I will probably go back sometime, to see the members I've become friends with (mostly via outside-of-the-group e-mail correspondence; one in particular with whom I plan to hang out) and offer feedback on their stories, to have something interesting to do, to feel as if I'm somehow being part of the literary scene here in the Washington, DC area -- but I don't expect it to be a weekly thing, or even all that much a part of my life at all. I could start going monthly, but I'm not going to make some hard commitment to that, even just to myself. 
Actually, the bit above about "feeling" as if I'm part of some real-life, real-world, outside-of-my-own-head scene gets at why I think my "holy triumvirate" of activities was so important to me. I had it in mind that if I had lots of good stuff on my schedule, that would mean I was living this full, active, engaged, fulfilling life. But really -- unless I'm getting something useful from those recurring happenings on my schedule, it's just more time wasted. With my weekday evenings suddenly free (probably temporarily, until I get another weekly [and convenient] volunteer gig set up), I have more hours to work on writing -- not just to write, but to do the less romantic, freaking business side of writing, such as flip to the back of the latest issue of Poets & Writers magazine and look up short-story contests and anthologies that are seeking submissions. I've been saying that I'm going to do that, that I should do that, for a long time. It's time for me to actually do it. 
So I'm going to go do that now. I won't take this blog offline, just in case anyone out there might enjoy or somehow benefit from reading any of it. And I won't swear that this is the last post you'll see from me ever, for as long as I live, until I'm Hunter S. Thompson-esque fireworks exploding in the sky. But for now, I have to admit to myself that, trite as it sounds, it's true that "there are only so many hours in a day," and that my energy reserves are finite. There are things that I want to accomplish before I die, and the clock is ticking, god damn it. 
Thank you for reading. You give my life meaning.

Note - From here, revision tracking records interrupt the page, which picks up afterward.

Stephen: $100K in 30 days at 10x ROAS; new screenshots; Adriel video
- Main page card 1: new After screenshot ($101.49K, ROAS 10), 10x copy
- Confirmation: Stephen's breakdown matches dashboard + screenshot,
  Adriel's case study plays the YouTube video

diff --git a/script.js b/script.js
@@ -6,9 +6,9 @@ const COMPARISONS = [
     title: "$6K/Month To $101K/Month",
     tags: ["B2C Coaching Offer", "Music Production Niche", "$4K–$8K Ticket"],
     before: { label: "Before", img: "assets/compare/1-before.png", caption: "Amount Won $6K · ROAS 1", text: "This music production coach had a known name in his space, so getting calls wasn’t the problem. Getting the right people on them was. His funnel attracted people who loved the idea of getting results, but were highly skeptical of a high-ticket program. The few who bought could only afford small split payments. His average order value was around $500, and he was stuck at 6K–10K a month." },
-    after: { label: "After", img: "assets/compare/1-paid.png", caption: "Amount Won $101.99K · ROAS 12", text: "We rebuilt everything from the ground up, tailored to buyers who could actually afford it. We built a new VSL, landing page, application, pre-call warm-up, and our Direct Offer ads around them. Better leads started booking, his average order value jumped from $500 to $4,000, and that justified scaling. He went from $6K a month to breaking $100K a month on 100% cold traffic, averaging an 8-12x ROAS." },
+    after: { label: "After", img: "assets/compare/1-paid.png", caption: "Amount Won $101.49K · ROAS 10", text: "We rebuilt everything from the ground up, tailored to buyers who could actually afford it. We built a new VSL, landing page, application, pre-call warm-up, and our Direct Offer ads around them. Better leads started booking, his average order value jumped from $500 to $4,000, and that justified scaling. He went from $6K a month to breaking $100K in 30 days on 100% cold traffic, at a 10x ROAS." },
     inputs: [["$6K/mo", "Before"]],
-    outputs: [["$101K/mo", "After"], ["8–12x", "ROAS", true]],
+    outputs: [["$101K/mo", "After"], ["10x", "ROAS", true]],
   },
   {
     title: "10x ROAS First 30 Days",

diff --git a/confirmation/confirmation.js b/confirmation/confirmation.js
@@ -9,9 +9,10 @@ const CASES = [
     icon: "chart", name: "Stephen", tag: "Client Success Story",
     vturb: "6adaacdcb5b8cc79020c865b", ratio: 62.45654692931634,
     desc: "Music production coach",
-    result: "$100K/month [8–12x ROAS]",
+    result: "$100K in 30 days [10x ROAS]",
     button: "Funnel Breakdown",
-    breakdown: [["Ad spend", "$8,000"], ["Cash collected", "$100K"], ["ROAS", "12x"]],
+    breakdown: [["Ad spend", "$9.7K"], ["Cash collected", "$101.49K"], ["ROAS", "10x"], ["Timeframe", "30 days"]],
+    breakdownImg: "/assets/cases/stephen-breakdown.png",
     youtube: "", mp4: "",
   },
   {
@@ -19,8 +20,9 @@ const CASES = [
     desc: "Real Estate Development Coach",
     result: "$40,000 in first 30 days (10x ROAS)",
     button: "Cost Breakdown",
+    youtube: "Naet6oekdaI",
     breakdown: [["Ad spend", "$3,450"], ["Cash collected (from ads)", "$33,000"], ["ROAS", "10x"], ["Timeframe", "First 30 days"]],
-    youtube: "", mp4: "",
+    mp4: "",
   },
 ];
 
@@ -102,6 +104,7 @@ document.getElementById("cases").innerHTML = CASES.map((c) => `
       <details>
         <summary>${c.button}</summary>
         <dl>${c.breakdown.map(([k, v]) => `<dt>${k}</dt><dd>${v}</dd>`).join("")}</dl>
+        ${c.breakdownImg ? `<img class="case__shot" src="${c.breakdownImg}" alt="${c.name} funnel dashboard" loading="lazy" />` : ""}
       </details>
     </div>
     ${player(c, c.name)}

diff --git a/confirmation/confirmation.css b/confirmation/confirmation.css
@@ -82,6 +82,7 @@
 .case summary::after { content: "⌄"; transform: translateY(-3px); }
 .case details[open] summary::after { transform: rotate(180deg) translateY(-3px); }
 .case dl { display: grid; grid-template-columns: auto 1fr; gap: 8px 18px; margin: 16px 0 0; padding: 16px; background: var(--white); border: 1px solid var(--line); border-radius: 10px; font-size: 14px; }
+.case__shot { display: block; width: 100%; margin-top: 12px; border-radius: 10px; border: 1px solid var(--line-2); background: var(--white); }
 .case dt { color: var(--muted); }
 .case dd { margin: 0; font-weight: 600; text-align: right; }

1 comment:

  1. This is the exact dilemma I face too -- 4 hours a night and how easily it gets whittled away by *living* like simple things like cleaning and making dinner. Really it's like 2 hours a night and it's easy to piss away an hour online leaving even less time to create. I constantly feel torn between choices to create or consume and I hate this.

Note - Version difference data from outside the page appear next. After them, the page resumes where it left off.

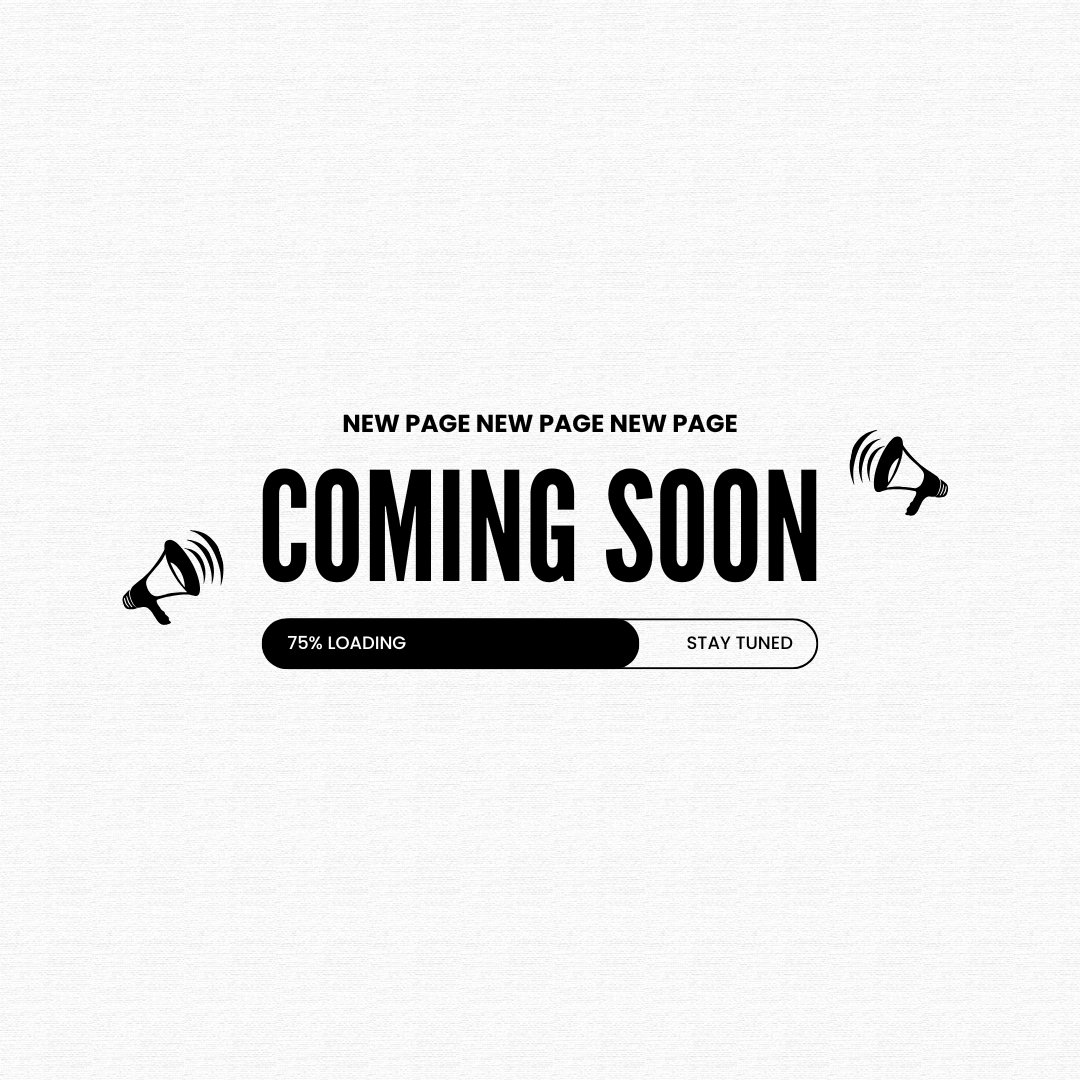
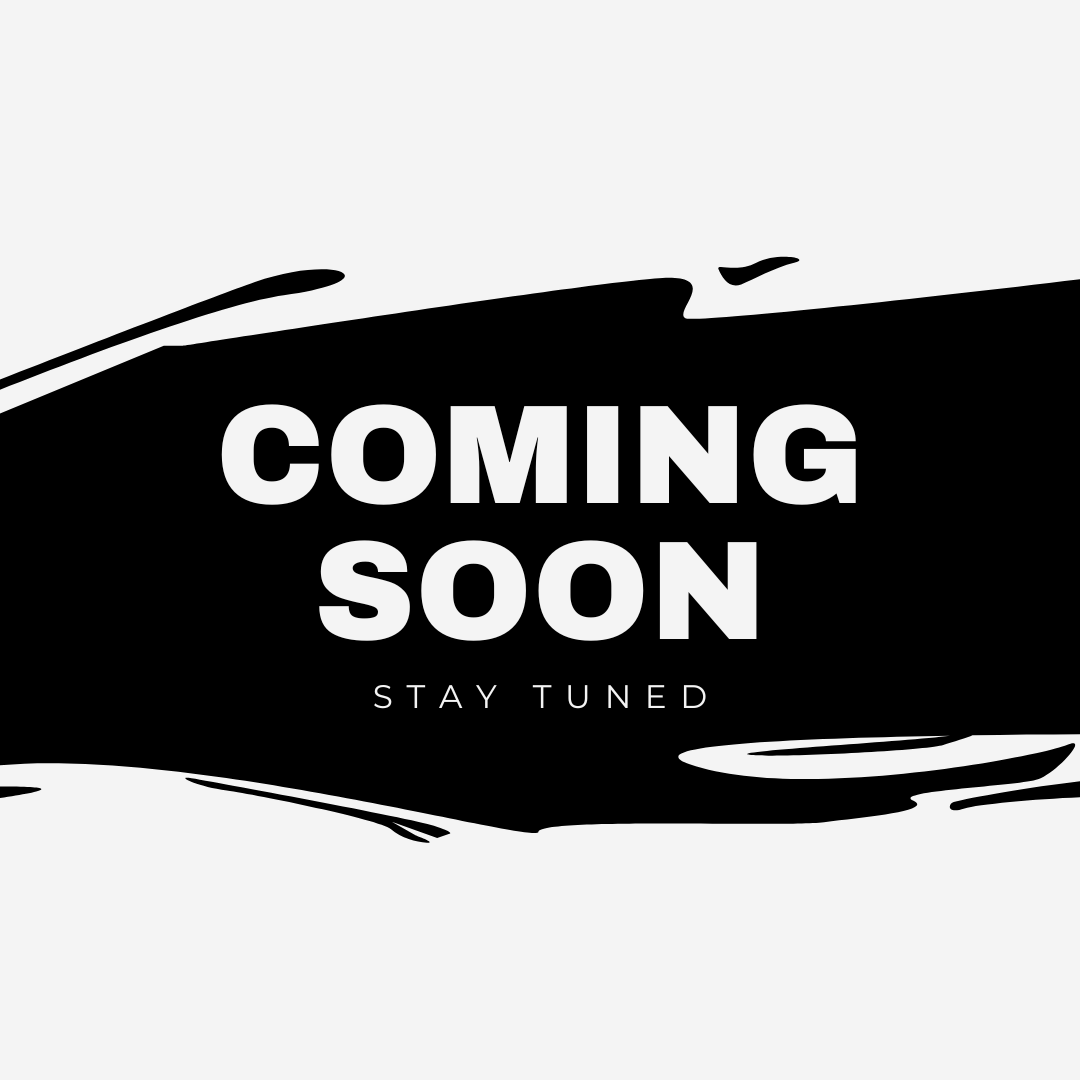
minor adjustments
adjusted the coming soon image for the about page

diff --git a/about.html b/about.html
@@ -26,13 +26,7 @@
                 </nav>
             </div>
         </header>
-        <div class="bgimg">
-            <div class="middle">
-                <h1>COMING SOON</h1>
-                <hr>
-                <p>Date Coming Soon</p>
-            </div>
-        </div> 
+        <div class="bgimg"></div> 
     <footer>
         <div class="copyright">
             A Dash'll Do Ya &copy; 2025 | All rights reserved.

diff --git a/css/contact.css b/css/contact.css
@@ -128,7 +128,7 @@ html {
 
 /* Styling for the hero banner */
 .hero-section {
-  background: url(../imgs/contact-us.png); /* Try to find a better image for this */
+  background: url(../imgs/a-dash-ll-do-ya-banner.png); /* Try to find a better image for this */
   height: 60vh;
   width: 100%;
   aspect-ratio: 16 / 9;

    I love that you did this blog. You set out to dig yourself out of a hole with only vague ideas on how to begin. You're out of the hole now, sweetie. Or ready to emerge (in case you're worried that saying you're out will not allow you to slip back in once in a while).

    When you think of your favorite author, you feel gratitude for the gift they brought to the world that you were lucky enough to read, right? Your blog can be that. Finite, like a book.

    The volunteer thing, you can either reopen the door some other time, or take what you got from the experience as part of your fabric. Not every job lasts forever, whether they pay you or not.

    My philosophy when trying to decide whether to take on something: "Does it bring me joy?" If so, awesome! (If either of us can master time, I'm getting us an honest-to-goodness cape!)